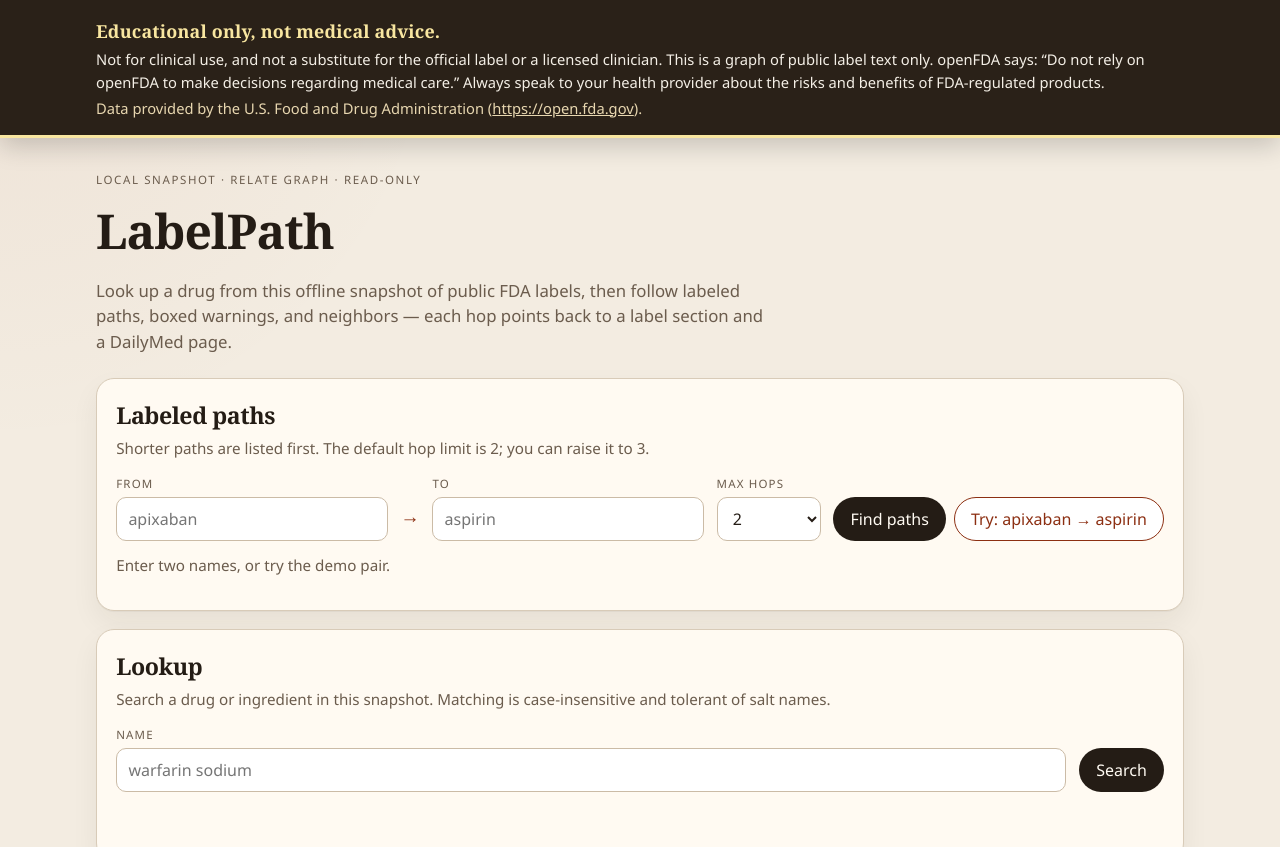
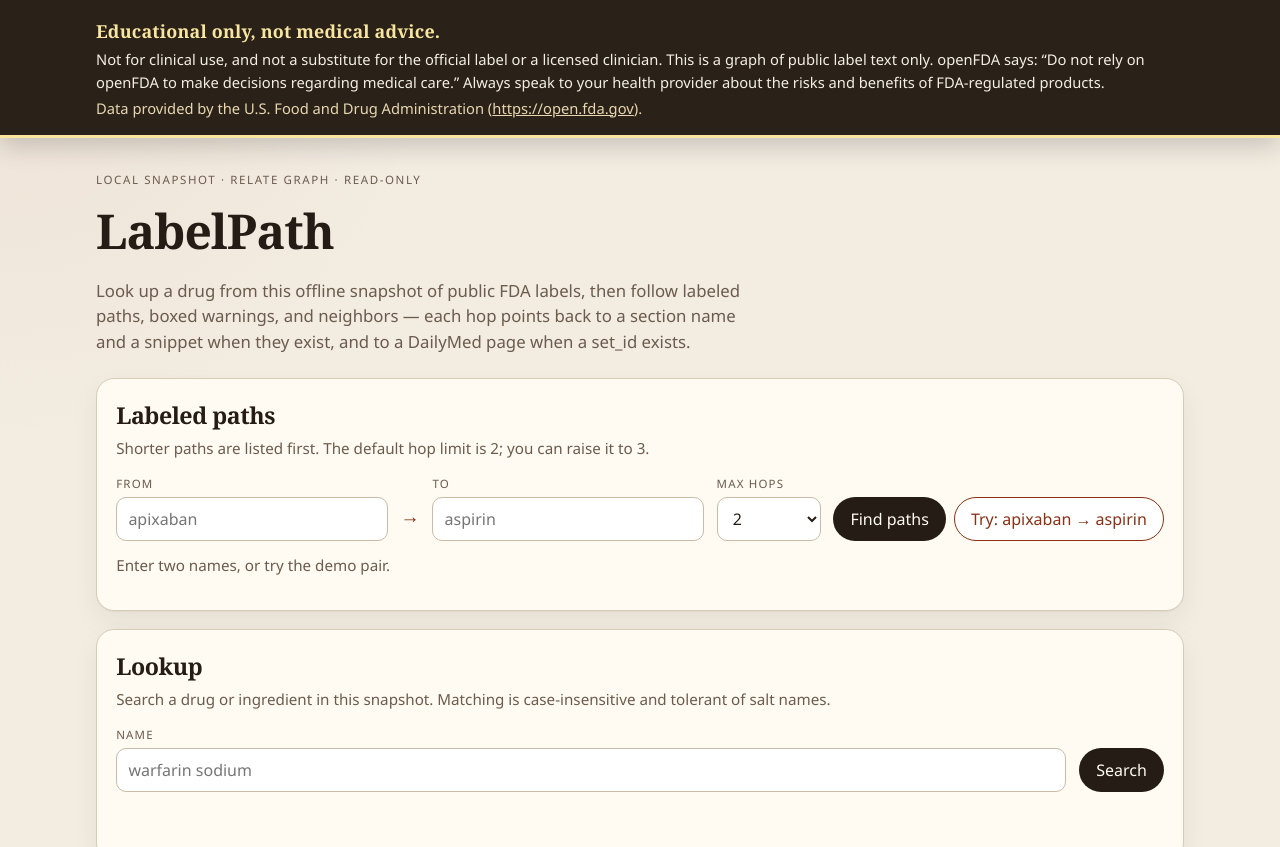
Before and after one commit to dixonlj/labelpath, a plain HTML site: page labelpath/static/index.html in a window 1280 px wide. Shown: the top 847 px of the page. Drawn offline with Linux system fonts and the light colour scheme.

Commit message:
Apply Claude review wording to the draft pack and docs.
Keep hop, MCP, and path claims aligned with the code. Do not
register or submit on Devpost in this commit.

```diff
--- a/labelpath/static/index.html
+++ b/labelpath/static/index.html
@@ -27,7 +27,8 @@
     <p class="lede">
       Look up a drug from this offline snapshot of public FDA labels, then follow
       labeled paths, boxed warnings, and neighbors — each hop points back to a
-      label section and a DailyMed page.
+      section name and a snippet when they exist, and to a DailyMed page when a
+      set_id exists.
     </p>
   </header>
 
```
Also changed, not shown: 9 other files.
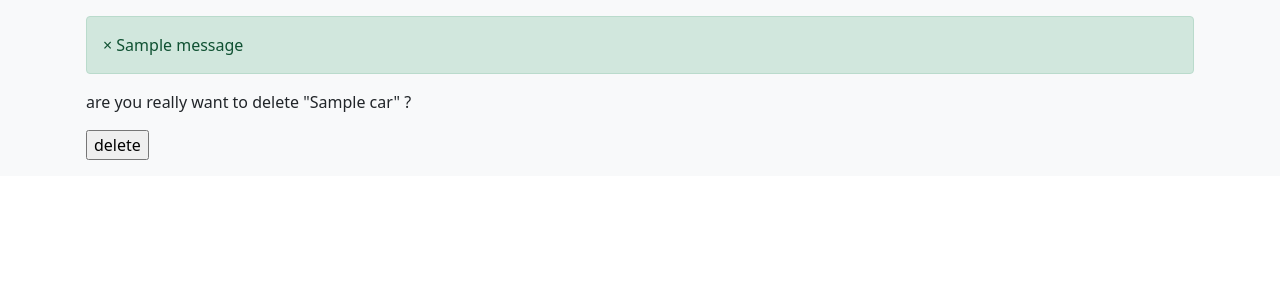
After one commit to shahramsss/class-base-view, a Django app: page /delele/1/ in a window 1280 px wide. The commit adds this page. Shown: the top 300 px of the page. Run offline with Django 5.2, Linux system fonts and the light colour scheme; tables that the repository leaves empty hold one stand-in row (values such as "Sample post"); one stand-in notice (Sample message) is shown.

Commit message:
add DeleteView

```diff
--- /dev/null
+++ b/home/templates/home/delete.html
@@ -0,0 +1,12 @@
+{% extends "base.html" %}
+
+
+{% block content%}
+
+<form action="" method="post" novalidate>
+    {%csrf_token%}
+    <p>are you really want to delete "{{object}}" ?</p>
+    <input type="submit" value="delete">
+</form>
+
+{% endblock content%}
--- a/home/templates/home/home_list_view.html
+++ b/home/templates/home/home_list_view.html
@@ -7,7 +7,8 @@
 {% for car in cars %}
 
 {% comment %} <p><a href="{% url 'home:detail' car.id %} ">{{car.name}}</a></p> {% endcomment %}
-<p><a href="{% url 'home:detail' car.name car.owner car.year %} ">{{car.name}}</a></p>
+<p><a href="{% url 'home:detail' car.name car.owner car.year %} ">{{car.name}}</a>
+    <a style="color: red;" href="{% url 'home:delete' car.id %} "> delete</a></p>
 
 {%endfor%}
 
--- a/home/urls.py
+++ b/home/urls.py
@@ -30,4 +30,5 @@ urlpatterns = [
     path("detail/<slug:name>/<slug:owner>/<slug:year>/", views.Detail.as_view(), name="detail"),
     path("create/", views.Create.as_view(), name="create"),
     path("carcreateview/", views.CarCreateView.as_view(), name="carcreateview"),
+    path("delele/<int:pk>/", views.CarDeleteView.as_view(), name="delete"),
 ]
--- a/home/views.py
+++ b/home/views.py
@@ -12,7 +12,8 @@ from django.views.generic import (
     ListView,
     DetailView,
     FormView,
-    CreateView
+    CreateView ,
+    DeleteView,
 )
 from .models import Car
 from .forms import CarCreateForm
@@ -136,3 +137,10 @@ class CarCreateView(CreateView):
         car.save()
         messages.success(self.request, " created car successfully", "success")
         return super().form_valid(form)
+
+
+
+class CarDeleteView(DeleteView):
+    model = Car # object
+    success_url = reverse_lazy("home:homelistview")
+    template_name = "home/delete.html"
--- a/templates/base.html
+++ b/templates/base.html
@@ -16,6 +16,31 @@
 <body>
     <div class="bg-light">
         <div class="container p-3">
+            {% if messages %}
+            {% for msg in messages %}
+            <p class="alert alert-{{ msg.tags }}">
+                <span class="closebtn">&times;</span>
+                {{ msg }}
+            </p>
+
+            <script>
+                var close = document.getElementsByClassName("closebtn");
+                var i;
+
+                for (i = 0; i < close.length; i++) {
+                    close[i].onclick = function () {
+                        var div = this.parentElement;
+                        div.style.opacity = "0";
+                        div.style.display = "none";
+                    }
+                }
+            </script>
+
+            <!-- <p class="alert alert-{{ msg.tags }}">
+            {{ msg }}
+        </p> -->
+            {% endfor %}
+            {% endif %}
 
             {% block content%}
 
```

####################

Task description: If a line in the records includes the string "CarCreateView", copy it.

Written reply:
     path("carcreateview/", views.CarCreateView.as_view(), name="carcreateview"),
@@ -136,3 +137,10 @@ class CarCreateView(CreateView):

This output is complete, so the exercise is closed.